Your assignment: If a line in the entries below includes "projection", show that line.

**** Data to process ****

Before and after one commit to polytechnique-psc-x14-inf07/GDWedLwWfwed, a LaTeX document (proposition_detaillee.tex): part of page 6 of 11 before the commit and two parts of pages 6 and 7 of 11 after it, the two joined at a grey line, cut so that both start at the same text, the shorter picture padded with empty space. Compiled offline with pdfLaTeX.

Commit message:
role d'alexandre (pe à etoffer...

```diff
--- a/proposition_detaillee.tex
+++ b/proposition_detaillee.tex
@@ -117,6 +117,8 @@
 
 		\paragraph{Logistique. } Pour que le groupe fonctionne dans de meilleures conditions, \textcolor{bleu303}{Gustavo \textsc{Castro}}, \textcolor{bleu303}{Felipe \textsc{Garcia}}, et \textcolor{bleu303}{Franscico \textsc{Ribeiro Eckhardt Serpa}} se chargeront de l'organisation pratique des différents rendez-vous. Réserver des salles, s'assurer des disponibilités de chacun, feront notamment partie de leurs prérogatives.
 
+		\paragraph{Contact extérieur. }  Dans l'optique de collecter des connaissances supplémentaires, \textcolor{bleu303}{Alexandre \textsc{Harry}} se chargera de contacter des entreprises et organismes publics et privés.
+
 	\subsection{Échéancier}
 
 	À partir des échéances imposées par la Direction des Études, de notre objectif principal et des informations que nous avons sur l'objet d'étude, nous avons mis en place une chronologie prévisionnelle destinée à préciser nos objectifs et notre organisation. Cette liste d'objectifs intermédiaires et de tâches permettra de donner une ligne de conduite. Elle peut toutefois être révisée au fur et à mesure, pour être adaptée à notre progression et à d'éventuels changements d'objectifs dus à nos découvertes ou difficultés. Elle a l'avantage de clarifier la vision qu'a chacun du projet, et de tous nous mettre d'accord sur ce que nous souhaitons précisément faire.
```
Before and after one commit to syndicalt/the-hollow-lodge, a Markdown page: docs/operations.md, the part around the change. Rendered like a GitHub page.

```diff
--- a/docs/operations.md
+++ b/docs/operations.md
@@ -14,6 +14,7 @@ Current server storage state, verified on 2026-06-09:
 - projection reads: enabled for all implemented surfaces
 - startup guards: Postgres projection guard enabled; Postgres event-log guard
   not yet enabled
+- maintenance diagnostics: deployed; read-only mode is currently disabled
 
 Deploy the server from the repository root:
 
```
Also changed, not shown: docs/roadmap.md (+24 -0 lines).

****

Solved exercise:
 - projection reads: enabled for all implemented surfaces
 - startup guards: Postgres projection guard enabled; Postgres event-log guard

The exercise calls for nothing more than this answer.